Brian Landry
2012 New Orleans Rising Star Chef Brian Landry of Borgne – New Orleans, LA

The Best:
Ropa Vieja, or “old clothes.” It's a traditional meal of leftovers: chickpeas stewed with chorizo, pork, onion, celery, garlic, and piquillo peppers.

The Worst:
Tomato Skin Pasta–all of the tomato skins that won’t go through the food mill over penne pasta with olive oil and garlic. Even the addition of basil and Parmesan didn’t help. 

Alex Stupak
2005 Chicago Rising Star Pastry Chef Alex Stupak of Empellón Cocina – New York, NY

The Best:
Thanksgiving dinner is usually the best. Yesterday at Empellón Taqueria we had a shrimp and corn chowder with open-face egg salad sandwiches; that was pretty great.

Joe Campanale
2011 New York Rising Star Restaurateur Joe Campanale of dell‘Anima – New York, NY

The Best:
I always love the staff meals at dell'Anima, I think they're really fantastic, but one time we did a staff meal trade with the guys at Fatty Crab.
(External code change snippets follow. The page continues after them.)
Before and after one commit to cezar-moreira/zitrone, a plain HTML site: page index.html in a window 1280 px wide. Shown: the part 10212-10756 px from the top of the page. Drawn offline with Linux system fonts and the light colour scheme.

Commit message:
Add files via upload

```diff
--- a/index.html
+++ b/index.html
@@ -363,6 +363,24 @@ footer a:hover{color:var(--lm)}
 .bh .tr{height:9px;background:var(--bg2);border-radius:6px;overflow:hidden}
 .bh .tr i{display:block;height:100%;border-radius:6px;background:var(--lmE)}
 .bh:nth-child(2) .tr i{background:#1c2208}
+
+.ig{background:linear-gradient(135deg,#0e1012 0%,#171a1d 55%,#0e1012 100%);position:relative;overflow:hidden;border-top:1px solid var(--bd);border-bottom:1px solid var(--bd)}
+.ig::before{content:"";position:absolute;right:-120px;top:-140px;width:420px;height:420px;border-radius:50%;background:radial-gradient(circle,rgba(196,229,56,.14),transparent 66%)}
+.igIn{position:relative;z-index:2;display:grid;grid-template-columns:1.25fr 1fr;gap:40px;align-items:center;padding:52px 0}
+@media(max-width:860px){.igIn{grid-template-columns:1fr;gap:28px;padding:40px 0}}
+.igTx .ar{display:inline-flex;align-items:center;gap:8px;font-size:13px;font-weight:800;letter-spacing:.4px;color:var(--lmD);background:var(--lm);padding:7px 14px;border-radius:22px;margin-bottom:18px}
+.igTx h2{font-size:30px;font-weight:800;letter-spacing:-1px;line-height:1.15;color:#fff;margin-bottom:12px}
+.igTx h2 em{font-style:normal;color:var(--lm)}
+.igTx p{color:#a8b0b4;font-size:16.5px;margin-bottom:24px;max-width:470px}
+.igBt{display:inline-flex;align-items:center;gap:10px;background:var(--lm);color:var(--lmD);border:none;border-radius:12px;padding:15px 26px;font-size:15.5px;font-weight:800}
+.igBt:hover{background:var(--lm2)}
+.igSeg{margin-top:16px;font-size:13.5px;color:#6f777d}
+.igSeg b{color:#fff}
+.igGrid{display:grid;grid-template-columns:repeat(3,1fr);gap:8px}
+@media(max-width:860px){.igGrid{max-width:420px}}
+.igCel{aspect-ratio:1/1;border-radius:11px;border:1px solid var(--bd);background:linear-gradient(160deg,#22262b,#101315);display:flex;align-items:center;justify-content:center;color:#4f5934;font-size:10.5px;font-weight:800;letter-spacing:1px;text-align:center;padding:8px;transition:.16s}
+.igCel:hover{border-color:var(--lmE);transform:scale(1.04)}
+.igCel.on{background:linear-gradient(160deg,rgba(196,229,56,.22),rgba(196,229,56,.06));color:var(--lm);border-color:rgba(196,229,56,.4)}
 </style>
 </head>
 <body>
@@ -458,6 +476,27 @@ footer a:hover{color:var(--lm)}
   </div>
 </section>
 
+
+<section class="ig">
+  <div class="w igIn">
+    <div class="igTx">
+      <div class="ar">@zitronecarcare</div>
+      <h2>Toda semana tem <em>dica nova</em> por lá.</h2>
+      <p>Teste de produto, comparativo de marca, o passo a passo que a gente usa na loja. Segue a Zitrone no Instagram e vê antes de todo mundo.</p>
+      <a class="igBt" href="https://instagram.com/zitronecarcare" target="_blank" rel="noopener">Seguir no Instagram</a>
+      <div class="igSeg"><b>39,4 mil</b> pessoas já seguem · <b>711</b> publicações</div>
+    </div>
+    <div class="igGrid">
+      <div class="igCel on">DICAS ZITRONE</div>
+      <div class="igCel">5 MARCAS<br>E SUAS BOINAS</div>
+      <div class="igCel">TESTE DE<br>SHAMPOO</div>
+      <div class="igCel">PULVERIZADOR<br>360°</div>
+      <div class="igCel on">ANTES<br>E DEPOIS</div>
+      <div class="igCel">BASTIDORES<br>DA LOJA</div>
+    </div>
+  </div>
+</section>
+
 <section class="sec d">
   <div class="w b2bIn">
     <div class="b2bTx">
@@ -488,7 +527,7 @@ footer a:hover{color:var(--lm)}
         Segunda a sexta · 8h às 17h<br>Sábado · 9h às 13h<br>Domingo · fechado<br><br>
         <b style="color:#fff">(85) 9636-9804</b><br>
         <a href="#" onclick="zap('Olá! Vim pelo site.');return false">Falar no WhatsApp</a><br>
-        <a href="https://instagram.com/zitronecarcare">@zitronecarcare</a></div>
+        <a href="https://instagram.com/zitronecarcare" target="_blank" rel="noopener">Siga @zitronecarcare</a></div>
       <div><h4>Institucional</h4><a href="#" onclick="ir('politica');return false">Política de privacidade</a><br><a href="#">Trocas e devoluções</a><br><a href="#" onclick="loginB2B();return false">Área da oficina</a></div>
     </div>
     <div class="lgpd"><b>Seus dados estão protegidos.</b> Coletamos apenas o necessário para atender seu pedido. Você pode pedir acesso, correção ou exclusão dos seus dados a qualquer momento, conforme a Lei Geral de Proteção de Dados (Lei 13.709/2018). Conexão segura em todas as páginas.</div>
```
We both tried to make something very delicious for the other guys, and it was a lot of fun!

The Worst:
The worst staff meal was when we were opening dell'Anima. We were so busy that there wasn’t always time to cook staff meal and we would sometimes order in pizza. One day I was so busy setting up the restaurant for service that I couldn’t eat, and I put my slice in the walk-in for later. By the time I could settle down and eat, the pizza was very cold and gross and with the open kitchen I wasn't going to ask the guys to warm it up!
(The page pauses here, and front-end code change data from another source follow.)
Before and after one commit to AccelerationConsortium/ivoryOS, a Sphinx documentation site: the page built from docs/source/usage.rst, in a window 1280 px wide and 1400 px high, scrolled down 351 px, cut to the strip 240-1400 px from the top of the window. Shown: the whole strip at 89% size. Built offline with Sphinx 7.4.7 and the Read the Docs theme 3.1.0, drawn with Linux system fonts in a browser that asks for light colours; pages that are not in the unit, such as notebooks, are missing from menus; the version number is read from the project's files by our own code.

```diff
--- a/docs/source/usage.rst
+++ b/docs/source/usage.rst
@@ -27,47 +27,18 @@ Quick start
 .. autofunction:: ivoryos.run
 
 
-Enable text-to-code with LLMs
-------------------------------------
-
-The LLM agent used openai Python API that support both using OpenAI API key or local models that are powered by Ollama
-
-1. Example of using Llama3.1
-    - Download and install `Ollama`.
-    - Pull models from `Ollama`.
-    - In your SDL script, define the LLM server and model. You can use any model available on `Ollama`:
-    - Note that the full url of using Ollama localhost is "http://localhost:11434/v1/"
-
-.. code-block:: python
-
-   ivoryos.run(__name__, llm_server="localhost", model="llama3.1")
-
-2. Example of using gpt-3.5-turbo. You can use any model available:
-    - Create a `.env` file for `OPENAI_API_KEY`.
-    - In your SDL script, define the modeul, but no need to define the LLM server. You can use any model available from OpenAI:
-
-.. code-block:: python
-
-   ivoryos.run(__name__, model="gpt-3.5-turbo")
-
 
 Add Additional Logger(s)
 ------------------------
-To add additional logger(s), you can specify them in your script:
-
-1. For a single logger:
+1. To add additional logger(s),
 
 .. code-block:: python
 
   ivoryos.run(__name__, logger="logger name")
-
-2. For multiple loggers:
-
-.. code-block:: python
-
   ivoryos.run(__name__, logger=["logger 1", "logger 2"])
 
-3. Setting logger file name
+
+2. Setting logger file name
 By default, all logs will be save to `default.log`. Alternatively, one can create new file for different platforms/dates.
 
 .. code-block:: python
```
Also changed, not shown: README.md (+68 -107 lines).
Shawn Gawle

2011 New York Rising Star Pasty Chef Shawn Gawle of Saison – San Francisco, CA

The Best:
Sushi rice with soft scrambled eggs, kumquat rice wine dressing, and avocado

The Worst:
Pig ear and tongue nachos
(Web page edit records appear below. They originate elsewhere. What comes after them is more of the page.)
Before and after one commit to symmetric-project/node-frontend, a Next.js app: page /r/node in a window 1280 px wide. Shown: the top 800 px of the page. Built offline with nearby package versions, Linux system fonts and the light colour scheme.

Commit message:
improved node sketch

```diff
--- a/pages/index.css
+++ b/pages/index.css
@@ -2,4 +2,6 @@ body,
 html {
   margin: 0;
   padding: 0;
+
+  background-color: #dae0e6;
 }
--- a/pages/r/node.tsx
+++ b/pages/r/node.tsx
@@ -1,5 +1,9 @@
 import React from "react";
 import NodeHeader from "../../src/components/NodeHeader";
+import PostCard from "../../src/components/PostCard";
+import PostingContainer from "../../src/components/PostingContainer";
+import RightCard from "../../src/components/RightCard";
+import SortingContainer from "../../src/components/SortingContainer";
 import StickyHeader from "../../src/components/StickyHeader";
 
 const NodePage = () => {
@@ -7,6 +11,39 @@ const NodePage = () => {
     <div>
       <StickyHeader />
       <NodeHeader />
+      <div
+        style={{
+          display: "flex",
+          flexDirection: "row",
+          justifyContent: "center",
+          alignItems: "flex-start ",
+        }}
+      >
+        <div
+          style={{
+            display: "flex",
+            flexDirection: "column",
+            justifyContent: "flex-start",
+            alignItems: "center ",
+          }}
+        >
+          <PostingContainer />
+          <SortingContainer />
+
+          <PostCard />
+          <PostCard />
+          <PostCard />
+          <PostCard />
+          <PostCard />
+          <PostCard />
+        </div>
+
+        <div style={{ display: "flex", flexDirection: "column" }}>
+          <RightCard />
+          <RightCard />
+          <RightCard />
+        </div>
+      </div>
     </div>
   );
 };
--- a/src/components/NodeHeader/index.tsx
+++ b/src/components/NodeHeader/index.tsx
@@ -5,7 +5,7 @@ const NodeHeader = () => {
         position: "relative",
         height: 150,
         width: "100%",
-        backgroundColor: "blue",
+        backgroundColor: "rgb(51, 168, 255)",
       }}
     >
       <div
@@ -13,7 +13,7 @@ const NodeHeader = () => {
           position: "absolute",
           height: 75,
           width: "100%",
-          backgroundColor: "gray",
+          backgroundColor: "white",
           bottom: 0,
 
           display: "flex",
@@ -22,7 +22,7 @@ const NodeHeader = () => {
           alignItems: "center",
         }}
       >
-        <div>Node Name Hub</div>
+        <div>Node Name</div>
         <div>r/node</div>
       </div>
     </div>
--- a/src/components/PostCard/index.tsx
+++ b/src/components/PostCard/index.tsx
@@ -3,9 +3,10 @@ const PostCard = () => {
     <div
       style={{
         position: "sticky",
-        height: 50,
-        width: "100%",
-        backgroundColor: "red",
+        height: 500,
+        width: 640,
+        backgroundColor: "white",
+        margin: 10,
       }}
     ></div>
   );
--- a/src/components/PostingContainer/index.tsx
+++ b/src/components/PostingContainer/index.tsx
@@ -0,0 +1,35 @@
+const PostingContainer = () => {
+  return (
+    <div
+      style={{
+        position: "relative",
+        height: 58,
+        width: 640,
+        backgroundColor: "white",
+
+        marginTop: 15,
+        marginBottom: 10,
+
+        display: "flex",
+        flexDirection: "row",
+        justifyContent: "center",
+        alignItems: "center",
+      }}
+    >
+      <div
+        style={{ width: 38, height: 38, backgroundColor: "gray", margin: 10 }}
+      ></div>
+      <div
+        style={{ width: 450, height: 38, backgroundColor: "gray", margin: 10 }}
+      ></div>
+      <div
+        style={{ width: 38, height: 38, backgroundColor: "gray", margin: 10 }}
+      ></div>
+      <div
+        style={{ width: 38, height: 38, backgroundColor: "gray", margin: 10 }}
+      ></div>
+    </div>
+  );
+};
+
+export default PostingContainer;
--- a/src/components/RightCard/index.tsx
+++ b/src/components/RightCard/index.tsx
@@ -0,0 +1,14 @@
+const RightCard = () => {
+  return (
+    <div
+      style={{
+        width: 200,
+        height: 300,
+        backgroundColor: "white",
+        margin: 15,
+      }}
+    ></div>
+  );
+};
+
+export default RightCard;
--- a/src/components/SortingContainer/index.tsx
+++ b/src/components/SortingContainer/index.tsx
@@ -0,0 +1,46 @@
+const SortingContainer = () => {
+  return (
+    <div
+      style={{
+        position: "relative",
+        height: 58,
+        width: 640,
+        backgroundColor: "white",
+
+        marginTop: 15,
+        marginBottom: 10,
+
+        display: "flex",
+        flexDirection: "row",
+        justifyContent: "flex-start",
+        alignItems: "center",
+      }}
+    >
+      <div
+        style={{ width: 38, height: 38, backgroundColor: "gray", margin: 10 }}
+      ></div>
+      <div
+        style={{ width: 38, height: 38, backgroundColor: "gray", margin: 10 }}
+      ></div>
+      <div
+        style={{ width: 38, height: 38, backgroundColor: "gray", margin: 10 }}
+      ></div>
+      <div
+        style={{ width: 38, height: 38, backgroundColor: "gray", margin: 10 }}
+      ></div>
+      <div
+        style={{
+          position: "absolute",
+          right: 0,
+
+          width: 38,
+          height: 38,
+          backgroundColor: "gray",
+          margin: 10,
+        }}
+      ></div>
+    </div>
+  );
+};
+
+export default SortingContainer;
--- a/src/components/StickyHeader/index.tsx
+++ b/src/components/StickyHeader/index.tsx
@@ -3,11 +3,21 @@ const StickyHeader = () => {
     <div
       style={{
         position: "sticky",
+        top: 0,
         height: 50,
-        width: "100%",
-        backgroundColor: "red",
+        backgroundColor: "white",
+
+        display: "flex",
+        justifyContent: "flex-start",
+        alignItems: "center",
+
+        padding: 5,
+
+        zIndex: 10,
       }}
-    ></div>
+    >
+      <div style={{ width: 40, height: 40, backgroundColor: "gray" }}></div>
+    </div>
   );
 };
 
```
Jennifer Carroll
Chef Jennifer Carroll of Concrete Blonde – New York, NY

The Best:
At Le Bernardin after a long hard Saturday night service we would have Wagyu Fried Rice mixed with all the stations's leftover vegetables and herbs. Then we would add eggs, a lot of ginger, garlic, sriracha, and a few splashes of our special imported Japanese soy sauce. One cook would whip this up while the rest of us cleaned so when we were all finished we could sit down together and celebrate the end of the week. An added bonus was the one ice cold beer we got on Saturday nights. Double bonus: anything left over from Michael Laiskonis in the pastry kitchen.

The Worst:
I won't say which hotel, but it was pretty much anything served in their cafeteria. It was almost always leftover, overcooked banquet food. The cereal was even stale half the time. Needless to say I pretty much never ate there.

Dirk Flannigan
2011 Chicago Rising Star Chef Dirk Flanigan of Henri and The Gage – Chicago, IL

The Best:
Not so sure it’s the best, but the staff enjoys when I make Yet Ca Mein with Hard Boiled Eggs, Roasted Pork Belly, Scallions, and Togarashi. They also like when I make Fish Curry.

The Worst:
The Gage had just opened and we were corralling a turkey dinner with peas, skin-on mashed potatoes, and fresh rolls with butter. Everything is going as planned and everyone has a different task, so the job will be completed and the 30 FOH [front of the house] and 20 BOH [back of the house] can eat. I asked one of the new cooks to get some chicken stock onto the sliced, freshly roasted turkey, cover it with foil, and put it into the oven for a few minutes for heating. Food comes up and everyone is like, “Man, the turkey is sweet.” Everyone seems very happy, but then I keep hearing sweet so much that I’m like what the hell is going on. I taste the turkey, and man was it sweet! I ask the cook, “Hey man, please show me the chicken stock you used for the turkey.” We walk into the walk-in, and the ladle is still in it. I say, ”Oh you left your ladle in it. Well you should have read the blue tape that SAYS SIMPLE SYRUP!” So yes the turkey was sweet! And for the rest of the cook’s short tenure at The Gage, he was referred no longer by his name but by “Simple Syrup.” You could imagine: ”Hey Simple Syrup, fire two risotto, four scotch eggs. Simple Syrup, how long on two F and C? Add a poutine to that pick up.”